When the Clippers parted ways with Doc Rivers nine days ago, two names were floated as possible replacements for Rivers: Tyronn Lue and Jeff Van Gundy.
Lue was the obvious name as Rivers’ associate head coach on the Clippers bench, and a young, championship-winning head coach. Van Gundy was more surprising given his absence from the NBA sideline for over a decade. As it turns out, only one of those coaches is on the current Clippers list: Lue. Plus, the organization has a couple of new targets in mind.
Malika Andrews of ESPN reported that Bucks assistant coach Darvin Ham will be interviewing for the L.A. head coaching job. Adrian Wojnarowski followed that news with the report that Golden State associate head coach Mike Brown has already interviewed with the Clippers.
Golden State assistant Mike Brown had a head coaching interview with Clippers in recent days, sources tell ESPN. Clippers are meeting with multiple candidates. Assistant Ty Lue is still in a strong position there, per sources. https://t.co/Isu1on587e— Adrian Wojnarowski (@wojespn) October 6, 2020
Ham is a former player whose NBA career ended in 2005, though he persisted in the G League through 2008. He started coaching as an assistant in the G League immediately afterwards and spent his first year on an NBA bench in 2011, incidentally under Brown with the Los Angeles Lakers as a player development coach. Ham spent two seasons with the Lakers before moving to Atlanta under head coach Mike Budenholzer, who he followed to Milwaukee. Fun fact: the Hammer pass is named after Ham.
Ham has been a regular on Kevin Arnovitz’s annual list of all the names on the coaching market, and Arnovitz explains why:
Darvin Ham would command the instant respect of current players with his voice and manner as a hard-nosed NBA vet. He also brings a strong development background as a longtime assistant to Budenholzer, who offers an annual clinic in the art of team building and management.
Brown is a more known quantity after being the head coach for two teams in three separate stints. He coached the LeBron James Cavaliers teams during James’ first Cleveland stint. Brown then moved to L.A. where he lasted all of one year and five games before getting fired.
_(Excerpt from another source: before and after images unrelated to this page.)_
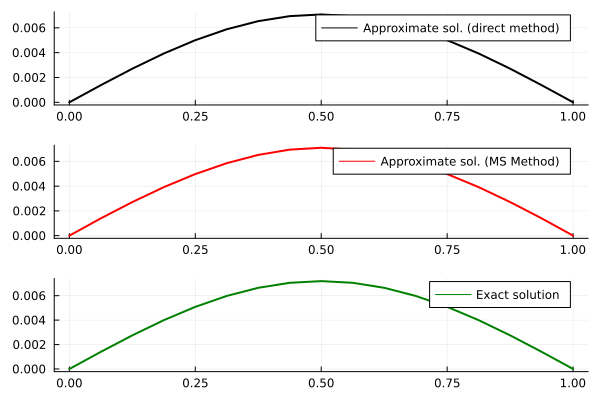
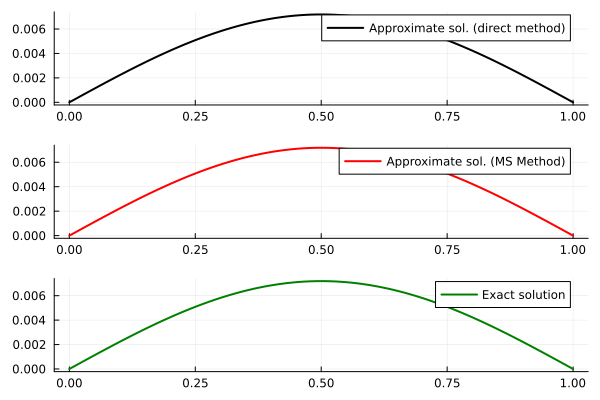
Update README.md with the rate of convergence plots

diff --git a/README.md b/README.md
@@ -61,7 +61,7 @@ where $\epsilon = 2^{-12}$ denotes the scale of the randomness, i.e, the diffusi
 
 ### Heat equation in 1D
 
-The script `HigherOrderMS/1d_heat_eqn.jl` contains the code to solve the transient heat equation in 1D. The spatial part is handled using the finite element method (both traditional and multiscale) and the temporal part is discretized using the fourth order explicit Runge Kutta (RK4) method. The method is conditionally stable and a small time step is required to avoid instability. I use $h = 2^{-11}$ on the fine scale and $H=2^{-1}$ on the coarse scale. I set the oscillatory coefficient $D_{\varepsilon}(x)$ equal to
+The script `HigherOrderMS/1d_heat_eqn.jl` contains the code to solve the transient heat equation in 1D. The spatial part is handled using the finite element method (both traditional and multiscale) and the temporal part is discretized using the fourth order backward difference formula (BDF4). I use $h = 2^{-11}$ on the fine scale and $H=2^{-1}$ on the coarse scale. I set the oscillatory coefficient $D_{\varepsilon}(x)$ equal to
 
 $$
 D_{\varepsilon}(x) = \left(2 + \cos{\frac{2\pi x}{2^{-2}}}\right)^{-1}
@@ -73,35 +73,20 @@ $$
 D_{\varepsilon}(x) = D_0 = 0.5
 $$
 
-In both cases, the right hand side $f(x,t) = 0$ and the initial condition $u_0(x) = \sin{\pi x}$. In the constant diffusion case, the exact solution can be obtained analytically and is equal to $u(x,t) = \exp{\left(-D_0 \pi^2 t\right)}u_0(x)$. This example can be used to study the convergence of the method. Following figure shows the solution obtained using the multiscale method.
+In both cases, the right hand side $f(x,t) = 0$ and the initial condition $u_0(x) = \sin{\pi x}$. In the constant diffusion case, the exact solution can be obtained analytically and is equal to $u(x,t) = \exp{\left(-D_0 \pi^2 t\right)}u_0(x)$. This example can be used to study the convergence of the method. Following figure shows the solution obtained using the multiscale method.  
 
 | Smooth Diffusion Term | Oscillatory Diffusion Term |
 | --- | --- |
-| ![Smooth Diffusion Coefficient](./HigherOrderMS/Images/heat_eq_smooth.png) | ![Smooth Diffusion Coefficient](./HigherOrderMS/Images/heat_eq_oscillatory.png) |
+| ![Smooth Diffusion Coefficient](./HigherOrderMS/Images/heat_eq_all.png) | ![Smooth Diffusion Coefficient](./HigherOrderMS/Images/heat_eq_all_osc.png) |
 
-**The main advantage of the multiscale method is that it provides an increase in computational efficiency.** This is because: 
 
-1) The linear system (on the coarse space) obtained after computing the multiscale basis is much smaller than the linear system obtained using the traditional method (on the fine space). Comparing the time taken to solve 100 iterations in the time marching step, we see that the multiscale method takes less time to complete the iterations. 
+**The main advantage of the multiscale method is that it provides an increase in computational efficiency.** This is because the linear system (on the coarse space) obtained after computing the multiscale basis is much smaller than the linear system obtained using the traditional method (on the fine space). Comparing the time taken to solve 10000 iterations in the time marching step, we see that the multiscale method takes less time to complete the iterations. 
 
 ``` julia
-  # nf = 2^11, nc = 2^1, Δt = 1e-4
-  Running some benchmarks for 100 iterations...
-  Direct Method takes:   296.866 ms (38800 allocations: 610.24 MiB)
-  Multiscale Method takes:   138.934 ms (36700 allocations: 222.56 MiB)
-
-  # nf = 2^4, nc = 2^1, Δt = 1e-4
-  Running some benchmarks for 100 iterations...
-  Direct Method takes:   6.400 ms (35600 allocations: 6.54 MiB)
-  Multiscale Method takes:   2.526 ms (35900 allocations: 4.37 MiB)
+  # nf = 2^11, nc = 2^4, Δt = 1e-4, tf = 1.0
+  Direct Method takes:   10.260 s (1559011 allocations: 25.42 GiB)
+  Multiscale Method takes:   6.102 s (6621011 allocations: 6.63 GiB)
 ```
-
-2) Plus the CFL condition demands that the time step $\Delta t \lessapprox (\Delta x)^\alpha$ where $\Delta x$ is the spatial mesh size. For the multiscale method, since $H \gg h$, the CFL condition is much less strict compared to the traditional method. Thus we can compute the solution using much bigger time steps, while still capturing the small scale effects, resulting in a much more efficient method. 
-
-<!-- Moreover, the traditional RK4-finite element method has a stability criterion that the time step $\Delta t \propto h^2$. This means applying the traditional method on fine meshes leads to an unstable method, if $\Delta t$ is chosen too large. However, the time step requirements for the RK4-multiscale method is much less strict as $\Delta t \propto H^2$. This can be seen when the problem is run with $h=2^{-11}$ where the traditional method fails, whereas the multiscale method gives a result that is close to the exact solution. Following plot summarizes the result.
-
-| $h=2^{-4}$, $H=2^{-1}$ and $ \Delta t = 10^{-4}$ | $h=2^{-11}$, $H=2^{-1}$ and $ \Delta t = 10^{-4}$ |
-| --- | --- |
-| ![All](./HigherOrderMS/Images/heat_eq_all.png) | ![Two](./HigherOrderMS/Images/heat_eq_two.png) |  -->
 
 ### Wave equation in 1D
 
@@ -151,7 +136,7 @@ This is in line with the observation made in Maier, R., 2021. Similar observatio
 ![](./HigherOrderMS/Images/ooc_2.png) |
 --- |
 
-After eliminating the KDTree search, we can solve the problem upto the coarse-mesh size $H = 2^0, 2^{-1}, \cdots, 2^{-12}$ with the fine scale at $h=2^{-16}$. However, the method does not show convergence for very fine coarse-meshes unless the localization parameter is chosen high enough.
+We can solve the problem upto the coarse-mesh size $H = 2^0, 2^{-1}, \cdots, 2^{-12}$ with the fine scale at $h=2^{-16}$. However, the method does not show convergence for very fine coarse-meshes unless the localization parameter is chosen high enough.
 
 ![](./HigherOrderMS/Images/ooc_5.png) |
 --- |
@@ -164,6 +149,35 @@ Finally we can observe the same behaviour for the other choices of diffusion coe
 Oscillatory coefficient | Random coefficients |
 --- | --- |
 ![](./HigherOrderMS/Images/ooc_6_oscillatory.png) | ![](./HigherOrderMS/Images/ooc_7_random_coeff.png) | 
+
+#### Time dependent problems
+-------
+
+Similar results can be seen in the time dependent case. I solve the following parabolic initial boundary value problem using the multiscale method `(HigherOrderMS/rate_of_convergence_eg4jl)`.
+
+$$
+\begin{align*}
+  u_t - (A(x)u'(x,t))' = 0 &\quad (x,t) \in (0,1) \times (0,T),\\
+  u(x,0) = \sin(\pi x) &\quad x \in (0,1),\\
+  u(0,t) = u(1,t) =0 &\quad t \in (0,T),
+\end{align*}
+$$
+
+I take $h = 2^{-15}$ and $H = 2^0, 2^{-1}, \cdots, 2^{-7}$. In the temporal direction, I set $\Delta t = 10^{-5}$ and solve till final time $T = 500 \Delta t$ (500 steps). I use the fourth order backward difference formula for discretizing the temporal part. The exact solution was taken to be the standard finite element solution on a mesh whose size is $h$. I compute the rate of convergence for the smooth diffusion coefficient 
+
+$$
+A(x) = 0.5,
+$$
+
+and the oscillatory coefficient
+
+$$
+A(x) = \left(2 + \cos{\frac{2\pi x}{2^{-6}}}\right)^{-1} .
+$$
+
+Constant coefficient | Oscillatory coefficient |
+--- | --- |
+![](./HigherOrderMS/Images/ooc_8_heat_eq.png) | ![](./HigherOrderMS/Images/ooc_9_heat_eq_osc.png)
 
 ## Localized Orthogonal Decomposition Method
 -------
He then made it back to the Cavaliers for one season before getting axed once more when James decided to return.
Brown has been a coach in the NBA almost nonstop since 1997, serving as an assistant in Washington, San Antonio, and Indiana before earning his first head coaching job. He took a two-year break after the Cavaliers let him go before resurfacing with the Warriors in 2016. Fun fact about Brown: He is also the head coach of the Nigerian national team, which could really be a force if Spencer Dinwiddie and/or Bam Adebayo choose to naturalize and play for the team.
The Clippers are in no hurry to complete this process, though it stands to reason that if they wanted to hire Lue, they would have done so already. It is interesting that they are considering an inexperienced head coach, and that said coach is not Sam Cassell. The current reporting makes it unclear if the Clippers have a particularly type of coach in mind for this hire, but it will be the most important decision they make this offseason, so they have to get it right.
More news for Wednesday:
- Chauncey Billups is reportedly getting a sit-down interview for the Pacers head coaching job. It’s worth noting that Ham is also in the running for that position.
- Joe Biden quoted Doc Rivers’ remarks about the Jacob Blake shooting during the former Vice President’s speech at Gettysburg.
- Congrats to the Seattle Storm, who won the team’s fourth championship in franchise history by sweeping the Las Vegas Aces in the WNBA Finals. Breanna Stewart was the Finals MVP, but Sue Bird remains an ageless wonder.
- Brendon Kleen has a great profile on ESPN’s Holly Rowe, the lone reporter who provided on-site coverage from the WNBA bubble.
- Ben Falk examines just how much front offices should take away from bubble performances.
- Michael Pina researched how NBA players were impacted by contracting COVID-19.